Iowa City picks Cecil Balmond for downtown art project

Iowa City this week picked engineer-turned-artist Cecil Balmond to anchor an overhaul of the city's downtown pedestrian plaza. His sculpture will be the focal point of Iowa City's Black Hawk Mini Park Art Project, the first phase of an $11 million streetscape redevelopment project that officials hope to start next year. Balmond's work aims to enliven public spaces with forceful, architectural installations. His studio has strung shafts of light in Anchorage, Alaska, explored the Solid Void of sculpture with a forest of metal filigree in Chicago's Graham Foundation, and woven steel like rope to bridge a Philadelphia railway. The Chicago Transit Authority recently tapped Cecil Balmond Studio to contribute art for an overhaul of the 91-year-old Wilson Red Line station. An artist review panel consisting of Genus Landscape Architects Brett Douglas and Angie Coyer, and Iowa City staff Geoff Fruin and Marcia Bollinger selected U.K.–born Balmond over artists Vito Acconci and Hans Breder. Construction on the project is expected to begin next year.

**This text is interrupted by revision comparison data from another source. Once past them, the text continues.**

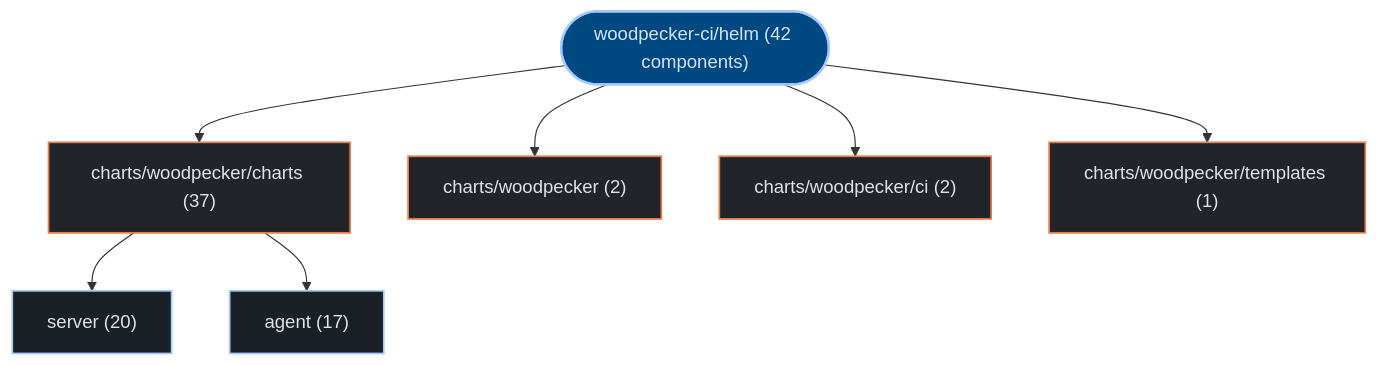
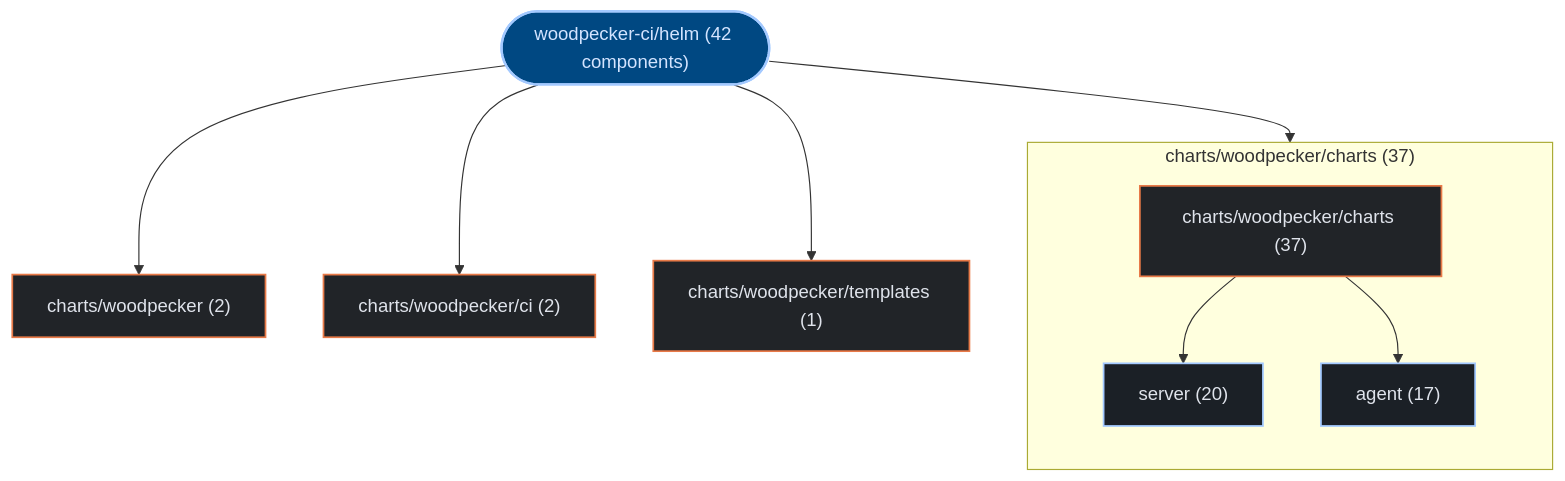
The first of 2 diagrams in exports/latest/reports/woodpecker-ci-helm-report.md (kumarshaz/atruss-code-atlas), drawn with Mermaid before and after one commit. The commit also changed 178 other files, not shown here.

Commit message:
feat(ui,mermaid): upgrade to mermaid v12 + ELK layout, add orgs-summary + pagination, subgraph building blocks, fix tab alignment

````diff
--- a/exports/latest/reports/woodpecker-ci-helm-report.md
+++ b/exports/latest/reports/woodpecker-ci-helm-report.md
@@ -42,23 +42,26 @@
 ```mermaid
 graph TD;
   classDef atlasRoot fill:#004882,stroke:#a3c9ff,stroke-width:2px,color:#d3e4ff
   classDef atlasCategory fill:#212428,stroke:#E87A48,stroke-width:1.5px,color:#dfe3eb
   classDef atlasWorkflow fill:#1b2026,stroke:#a3c9ff,stroke-width:1.5px,color:#dfe3eb
   classDef atlasJob fill:#171c22,stroke:#8d9199,stroke-width:1px,color:#dfe3eb
   classDef atlasTarget fill:#005227,stroke:#8bd99b,stroke-width:1.5px,color:#a7f6b6
   classDef atlasAlert fill:#93000a,stroke:#ffb4ab,stroke-width:1.5px,color:#ffdad6
   classDef atlasMore fill:#252a31,stroke:#8d9199,stroke-dasharray:4 4,color:#c3c6cf
     repo_root(["woodpecker-ci/helm (42 components)"]):::atlasRoot
-    dir_0_charts_woodpecker_charts["charts/woodpecker/charts (37)"]:::atlasCategory
+    subgraph sg_dir_0_charts_woodpecker_charts["charts/woodpecker/charts (37)"]
+      direction TB
+      dir_0_charts_woodpecker_charts["charts/woodpecker/charts (37)"]:::atlasCategory
+      sub_0_0_server["server (20)"]:::atlasWorkflow
+      dir_0_charts_woodpecker_charts --> sub_0_0_server
+      sub_0_1_agent["agent (17)"]:::atlasWorkflow
+      dir_0_charts_woodpecker_charts --> sub_0_1_agent
+    end
     repo_root --> dir_0_charts_woodpecker_charts
-    sub_0_0_server["server (20)"]:::atlasWorkflow
-    dir_0_charts_woodpecker_charts --> sub_0_0_server
-    sub_0_1_agent["agent (17)"]:::atlasWorkflow
-    dir_0_charts_woodpecker_charts --> sub_0_1_agent
     dir_1_charts_woodpecker["charts/woodpecker (2)"]:::atlasCategory
     repo_root --> dir_1_charts_woodpecker
     dir_2_charts_woodpecker_ci["charts/woodpecker/ci (2)"]:::atlasCategory
     repo_root --> dir_2_charts_woodpecker_ci
     dir_3_charts_woodpecker_templates["charts/woodpecker/templates (1)"]:::atlasCategory
     repo_root --> dir_3_charts_woodpecker_templates
 ```
````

Balmond’s Snow Words Brings New Light To Alaska

Cecil Balmond, who famously left ARUP to start his own firm, Cecil Balmond Studio, a couple years ago, has a mesmerizing new project. The ethereal light sculpture, dubbed Snow Words, stretches out towards the Alaskan sky and illuminates the lobby of the new Crime Detection Laboratory in Anchorage. Suspended between a glazed skylight and a mirrored floor, the 30-foot-high beacon, which opened last month, seems to float within its laser-cut cylindrical shell. Made of LED-lit rods calibrated to a unique sequence, the installation commemorates the officers who have lost their lives in the line of duty. The tower of light features 24 aluminum tubes containing 206 LED strips encased in acrylic and spaced according to patterns which “draw inspiration from prime numbers.” Each tube is programmed independently allowing for infinite variety as the lights gently pulsate from a bright white to a faded glow. Balmond has been busy—and exhibiting his adventurous, artistic side—since leaving Arup. Some other new work includes Arcelormittal Orbit (2012), the wondrous pavilion with Anish Kapoor for the London Olympics; and Star of Caledonia sculpture in Scotland (2011). More images of Balmond's new work below.